EXTRACTED DATA Block Start
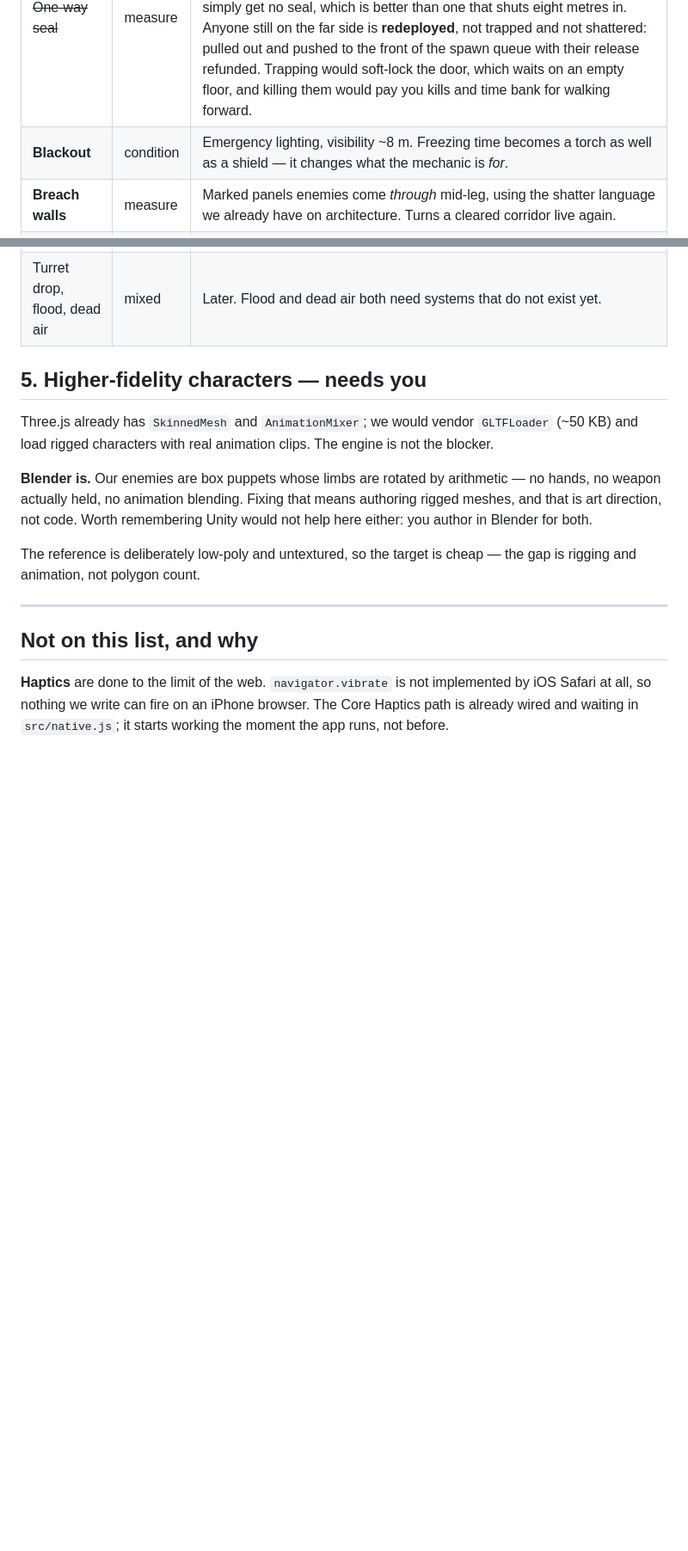
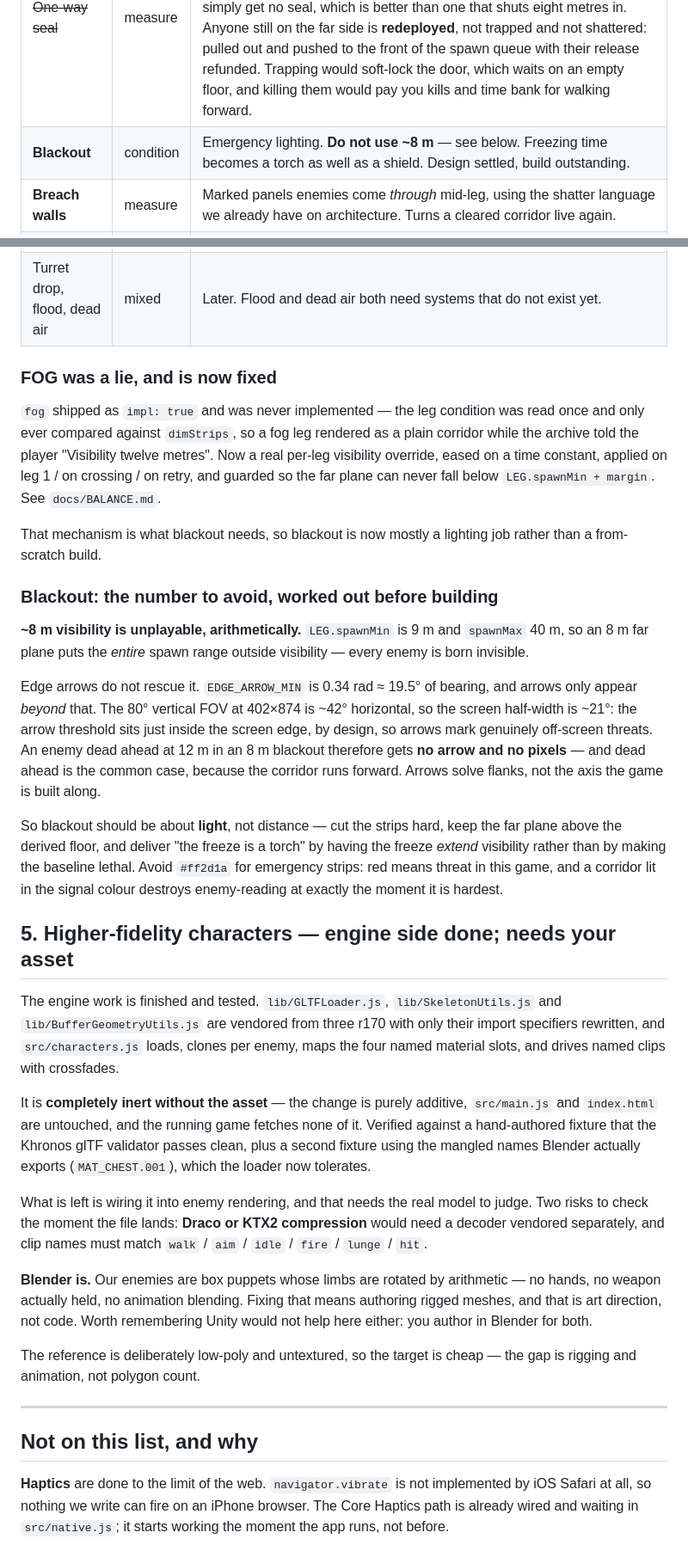
Before and after one commit to onlinestuff4me-sketch/timeshard, a Markdown page: docs/BACKLOG.md, 2 parts joined by grey strips. Shown at 86% size. GitHub-like rendering; blank space fills up the shorter version.

Commit message:
Backlog: fog was a defect not a feature, and blackout has a number to avoid
Records what tonight established. Fog is fixed, so the per-leg visibility
mechanism blackout needs now exists and blackout is mostly a lighting job.

The blackout entry now carries the arithmetic that would otherwise have been
discovered by shipping it: ~8 m visibility puts the entire 9-40 m spawn range
outside sight, and edge arrows cannot rescue it because their 19.5 degree
bearing threshold sits just inside the ~21 degree screen half-width -- so an
enemy dead ahead at 12 m gets no arrow and no pixels, and dead ahead is the
common case in a corridor. Blackout should therefore be about light, not
distance, with the freeze extending visibility rather than the baseline being
lethal.

Character work moves from 'needs you' to 'engine side done, needs your
asset', with the two risks worth checking the moment the .glb lands.

```diff
--- a/docs/BACKLOG.md
+++ b/docs/BACKLOG.md
@@ -186,17 +186,64 @@ once the geometry exists.
 | Element | Kind | Why it's worth building |
 |---|---|---|
 | ~~One-way seal~~ | measure | **Shipped.** A bulkhead halfway to the door that comes up behind you. Placed only where the row it spans — and the row before it — hold a single cell, so no branch lane can walk around the thing that just shut; about a quarter of corridors offer no such spot past the halfway mark and simply get no seal, which is better than one that shuts eight metres in. Anyone still on the far side is **redeployed**, not trapped and not shattered: pulled out and pushed to the front of the spawn queue with their release refunded. Trapping would soft-lock the door, which waits on an empty floor, and killing them would pay you kills and time bank for walking forward. |
-| **Blackout** | condition | Emergency lighting, visibility ~8 m. Freezing time becomes a torch as well as a shield — it changes what the mechanic is *for*. |
+| **Blackout** | condition | Emergency lighting. **Do not use ~8 m** — see below. Freezing time becomes a torch as well as a shield. Design settled, build outstanding. |
 | **Breach walls** | measure | Marked panels enemies come *through* mid-leg, using the shatter language we already have on architecture. Turns a cleared corridor live again. |
 | **Grinder** | measure | Your idea. A slab that seals the leg behind you and advances — and **does not stop while time is frozen**, because it is the building, not a person. The first element that attacks the slow-mo mechanic itself. |
 | Gallery / stairwell / spiral | forms | New skeletons. Stairwell needs vertical movement, which is the only one here that touches the physics. |
 | Turret drop, flood, dead air | mixed | Later. Flood and dead air both need systems that do not exist yet. |
 
-## 5. Higher-fidelity characters — **needs you**
+### FOG was a lie, and is now fixed
 
-Three.js already has `SkinnedMesh` and `AnimationMixer`; we would vendor
-`GLTFLoader` (~50 KB) and load rigged characters with real animation clips.
-The engine is not the blocker.
+`fog` shipped as `impl: true` and was never implemented — the leg condition
+was read once and only ever compared against `dimStrips`, so a fog leg
+rendered as a plain corridor while the archive told the player "Visibility
+twelve metres". Now a real per-leg visibility override, eased on a time
+constant, applied on leg 1 / on crossing / on retry, and guarded so the far
+plane can never fall below `LEG.spawnMin + margin`. See `docs/BALANCE.md`.
+
+That mechanism is what blackout needs, so blackout is now mostly a lighting
+job rather than a from-scratch build.
+
+### Blackout: the number to avoid, worked out before building
+
+**~8 m visibility is unplayable, arithmetically.** `LEG.spawnMin` is 9 m and
+`spawnMax` 40 m, so an 8 m far plane puts the *entire* spawn range outside
+visibility — every enemy is born invisible.
+
+Edge arrows do not rescue it. `EDGE_ARROW_MIN` is 0.34 rad ≈ 19.5° of
+bearing, and arrows only appear *beyond* that. The 80° vertical FOV at
+402×874 is ~42° horizontal, so the screen half-width is ~21°: the arrow
+threshold sits just inside the screen edge, by design, so arrows mark
+genuinely off-screen threats. An enemy dead ahead at 12 m in an 8 m blackout
+therefore gets **no arrow and no pixels** — and dead ahead is the common case,
+because the corridor runs forward. Arrows solve flanks, not the axis the game
+is built along.
+
+So blackout should be about **light**, not distance — cut the strips hard,
+keep the far plane above the derived floor, and deliver "the freeze is a
+torch" by having the freeze *extend* visibility rather than by making the
+baseline lethal. Avoid `#ff2d1a` for emergency strips: red means threat in
+this game, and a corridor lit in the signal colour destroys enemy-reading at
+exactly the moment it is hardest.
+
+## 5. Higher-fidelity characters — **engine side done; needs your asset**
+
+The engine work is finished and tested. `lib/GLTFLoader.js`,
+`lib/SkeletonUtils.js` and `lib/BufferGeometryUtils.js` are vendored from
+three r170 with only their import specifiers rewritten, and `src/characters.js`
+loads, clones per enemy, maps the four named material slots, and drives named
+clips with crossfades.
+
+It is **completely inert without the asset** — the change is purely additive,
+`src/main.js` and `index.html` are untouched, and the running game fetches
+none of it. Verified against a hand-authored fixture that the Khronos glTF
+validator passes clean, plus a second fixture using the mangled names Blender
+actually exports (`MAT_CHEST.001`), which the loader now tolerates.
+
+What is left is wiring it into enemy rendering, and that needs the real model
+to judge. Two risks to check the moment the file lands: **Draco or KTX2
+compression** would need a decoder vendored separately, and clip names must
+match `walk` / `aim` / `idle` / `fire` / `lunge` / `hit`.
 
 **Blender is.** Our enemies are box puppets whose limbs are rotated by
 arithmetic — no hands, no weapon actually held, no animation blending. Fixing
```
EXTRACTED DATA Block End
- _TASK PROMPT_: Your answer must be every line from the listing above that holds the string "only".

- _EXERCISE OUTPUT_:
 | ~~One-way seal~~ | measure | **Shipped.** A bulkhead halfway to the door that comes up behind you. Placed only where the row it spans — and the row before it — hold a single cell, so no branch lane can walk around the thing that just shut; about a quarter of corridors offer no such spot past the halfway mark and simply get no seal, which is better than one that shuts eight metres in. Anyone still on the far side is **redeployed**, not trapped and not shattered: pulled out and pushed to the front of the spawn queue with their release refunded. Trapping would soft-lock the door, which waits on an empty floor, and killing them would pay you kills and time bank for walking forward. |
 | Gallery / stairwell / spiral | forms | New skeletons. Stairwell needs vertical movement, which is the only one here that touches the physics. |
+was read once and only ever compared against `dimStrips`, so a fog leg
+bearing, and arrows only appear *beyond* that. The 80° vertical FOV at
+three r170 with only their import specifiers rewritten, and `src/characters.js`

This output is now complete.